## TASK TO CARRY OUT:
Every record is to be printed exactly as written, and any picture in it is skipped.

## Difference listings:
:::::
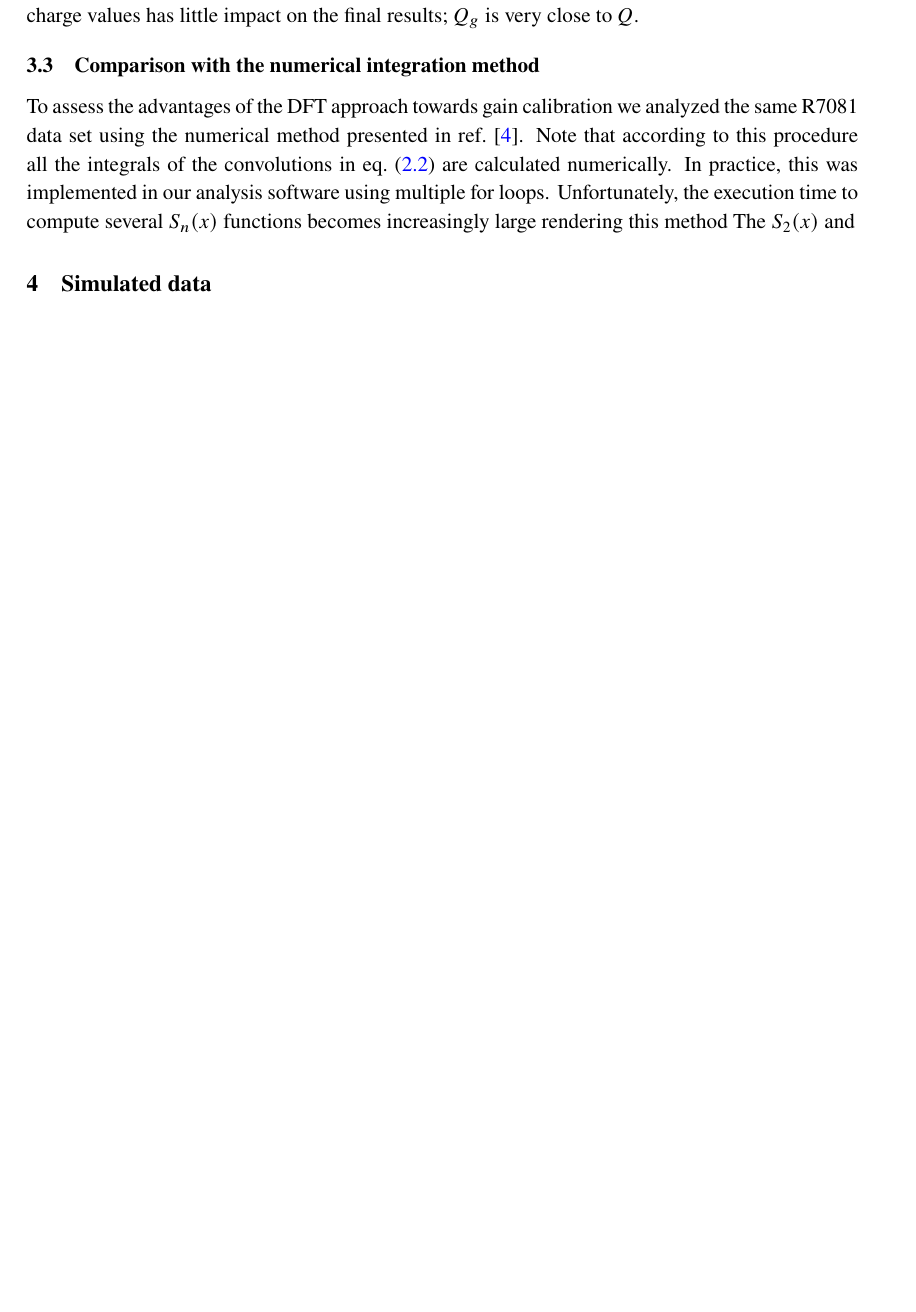
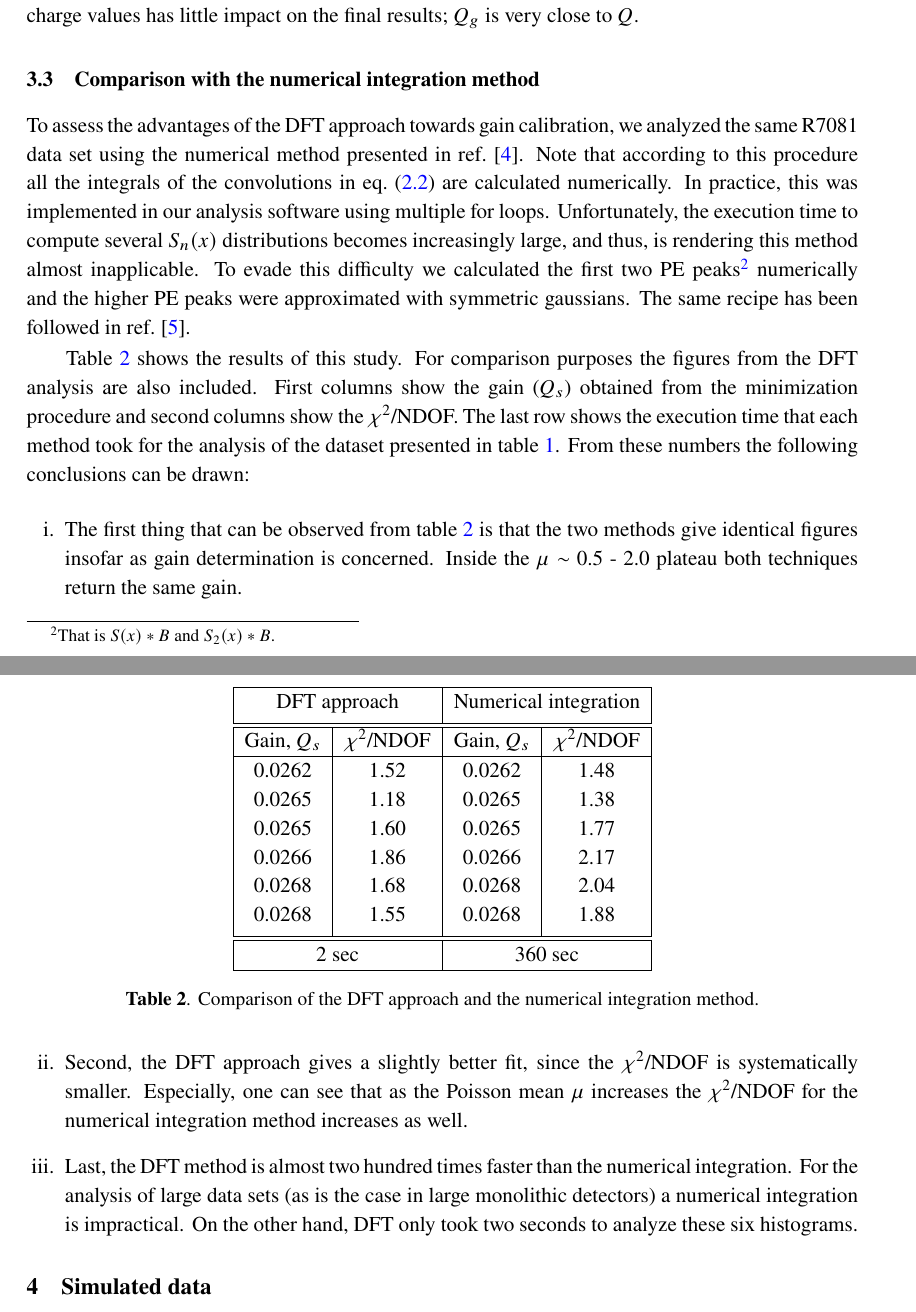
Before and after one commit to lkalousis/arxiv-2304.07292, a LaTeX document (idpmt-dft.tex): part of page 6 of 13 before the commit and two parts of pages 6 and 7 of 14 after it, the two joined at a grey line, cut so that both start at the same text, the shorter picture padded with empty space. Compiled offline with pdfLaTeX.

Commit message:
Finished sec 3.3

```diff
--- a/idpmt-dft.tex
+++ b/idpmt-dft.tex
@@ -249,12 +249,45 @@ $Q_g$ is very close to $Q$.
 \subsection{Comparison with the numerical integration method}
 %
 
-To assess the advantages of the DFT approach towards gain calibration we analyzed the same R7081 data set using the numerical method presented in ref.~\cite{dossi}.
+To assess the advantages of the DFT approach towards gain calibration, we analyzed the same R7081 data set using the numerical method presented in ref.~\cite{dossi}.
 Note that according to this procedure all the integrals of the convolutions in eq.~\eqref{eq:sr} are calculated numerically.
 In practice, this was implemented in our analysis software using multiple for loops.
-Unfortunately, the execution time to compute several $S_n(x)$ functions becomes increasingly large rendering this method
-The $S_2(x)$ and
+Unfortunately, the execution time to compute several $S_n(x)$ distributions becomes increasingly large, and thus, is rendering this method almost inapplicable.
+To evade this difficulty we calculated the first two PE peaks\footnote{That is $S(x)*B$ and $S_2(x)*B$.} numerically and the higher PE peaks were approximated with symmetric gaussians.
+The same recipe has been followed in ref.~\cite{darkside}.
 
+\begin{table}[t!]
+\centering
+\begin{tabular}{| c  | c  | c | c | }
+\hline  \multicolumn{2}{|c|}{ DFT approach} & \multicolumn{2}{|c|}{Numerical integration} \\[0.6ex] \hline\hline
+  Gain, $Q_s$ & $\chi^2$/NDOF & Gain, $Q_s$  & $\chi^2$/NDOF \\ \hline
+ 0.0262 & 1.52 & 0.0262 & 1.48 \\
+ 0.0265 & 1.18 & 0.0265 & 1.38 \\
+ 0.0265 & 1.60 & 0.0265 & 1.77 \\
+ 0.0266 & 1.86 & 0.0266 & 2.17 \\
+ 0.0268 & 1.68 & 0.0268 & 2.04 \\
+ 0.0268 & 1.55 & 0.0268 & 1.88
+\\[0.6ex] \hline\hline
+\multicolumn{2}{|c|}{ 2 sec } & \multicolumn{2}{|c|}{ 360 sec } \\  \hline
+\end{tabular}
+\caption{Comparison of the DFT approach and the numerical integration method.}
+\label{tab:comp}
+\end{table}
+
+Table~\ref{tab:comp} shows the results of this study.
+For comparison purposes the figures from the DFT analysis are also included.
+First columns show the gain ($Q_s$) obtained from the minimization procedure and second columns show the $\chi^2$/NDOF.
+The last row shows the execution time that each method took for the analysis of the dataset presented in table~\ref{tab:money}.
+From these numbers the following conclusions can be drawn:
+\begin{enumerate}[i.]
+\item The first thing that can be observed from table~\ref{tab:comp} is that the two methods give identical figures insofar as gain determination is concerned.
+Inside the $\mu\sim$ 0.5 - 2.0 plateau both techniques return the same gain.
+\item Second, the DFT approach gives a slightly better fit, since the $\chi^2$/NDOF is systematically smaller.
+Especially, one can see that as the Poisson mean $\mu$ increases the $\chi^2$/NDOF for the numerical integration method increases as well.
+\item Last, the DFT method is almost two hundred times faster than the numerical integration.
+For the analysis of large data sets (as is the case in large monolithic detectors) a numerical integration is impractical.
+On the other hand, DFT only took two seconds to analyze these six histograms.
+\end{enumerate}
 
 
 
```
:::::
## EXERCISE SOLUTION:
Before and after one commit to lkalousis/arxiv-2304.07292, a LaTeX document (idpmt-dft.tex): part of page 6 of 13 before the commit and two parts of pages 6 and 7 of 14 after it, the two joined at a grey line, cut so that both start at the same text, the shorter picture padded with empty space. Compiled offline with pdfLaTeX.

Commit message:
Finished sec 3.3

```diff
--- a/idpmt-dft.tex
+++ b/idpmt-dft.tex
@@ -249,12 +249,45 @@ $Q_g$ is very close to $Q$.
 \subsection{Comparison with the numerical integration method}
 %
 
-To assess the advantages of the DFT approach towards gain calibration we analyzed the same R7081 data set using the numerical method presented in ref.~\cite{dossi}.
+To assess the advantages of the DFT approach towards gain calibration, we analyzed the same R7081 data set using the numerical method presented in ref.~\cite{dossi}.
 Note that according to this procedure all the integrals of the convolutions in eq.~\eqref{eq:sr} are calculated numerically.
 In practice, this was implemented in our analysis software using multiple for loops.
-Unfortunately, the execution time to compute several $S_n(x)$ functions becomes increasingly large rendering this method
-The $S_2(x)$ and
+Unfortunately, the execution time to compute several $S_n(x)$ distributions becomes increasingly large, and thus, is rendering this method almost inapplicable.
+To evade this difficulty we calculated the first two PE peaks\footnote{That is $S(x)*B$ and $S_2(x)*B$.} numerically and the higher PE peaks were approximated with symmetric gaussians.
+The same recipe has been followed in ref.~\cite{darkside}.
 
+\begin{table}[t!]
+\centering
+\begin{tabular}{| c  | c  | c | c | }
+\hline  \multicolumn{2}{|c|}{ DFT approach} & \multicolumn{2}{|c|}{Numerical integration} \\[0.6ex] \hline\hline
+  Gain, $Q_s$ & $\chi^2$/NDOF & Gain, $Q_s$  & $\chi^2$/NDOF \\ \hline
+ 0.0262 & 1.52 & 0.0262 & 1.48 \\
+ 0.0265 & 1.18 & 0.0265 & 1.38 \\
+ 0.0265 & 1.60 & 0.0265 & 1.77 \\
+ 0.0266 & 1.86 & 0.0266 & 2.17 \\
+ 0.0268 & 1.68 & 0.0268 & 2.04 \\
+ 0.0268 & 1.55 & 0.0268 & 1.88
+\\[0.6ex] \hline\hline
+\multicolumn{2}{|c|}{ 2 sec } & \multicolumn{2}{|c|}{ 360 sec } \\  \hline
+\end{tabular}
+\caption{Comparison of the DFT approach and the numerical integration method.}
+\label{tab:comp}
+\end{table}
+
+Table~\ref{tab:comp} shows the results of this study.
+For comparison purposes the figures from the DFT analysis are also included.
+First columns show the gain ($Q_s$) obtained from the minimization procedure and second columns show the $\chi^2$/NDOF.
+The last row shows the execution time that each method took for the analysis of the dataset presented in table~\ref{tab:money}.
+From these numbers the following conclusions can be drawn:
+\begin{enumerate}[i.]
+\item The first thing that can be observed from table~\ref{tab:comp} is that the two methods give identical figures insofar as gain determination is concerned.
+Inside the $\mu\sim$ 0.5 - 2.0 plateau both techniques return the same gain.
+\item Second, the DFT approach gives a slightly better fit, since the $\chi^2$/NDOF is systematically smaller.
+Especially, one can see that as the Poisson mean $\mu$ increases the $\chi^2$/NDOF for the numerical integration method increases as well.
+\item Last, the DFT method is almost two hundred times faster than the numerical integration.
+For the analysis of large data sets (as is the case in large monolithic detectors) a numerical integration is impractical.
+On the other hand, DFT only took two seconds to analyze these six histograms.
+\end{enumerate}
 
 
 
```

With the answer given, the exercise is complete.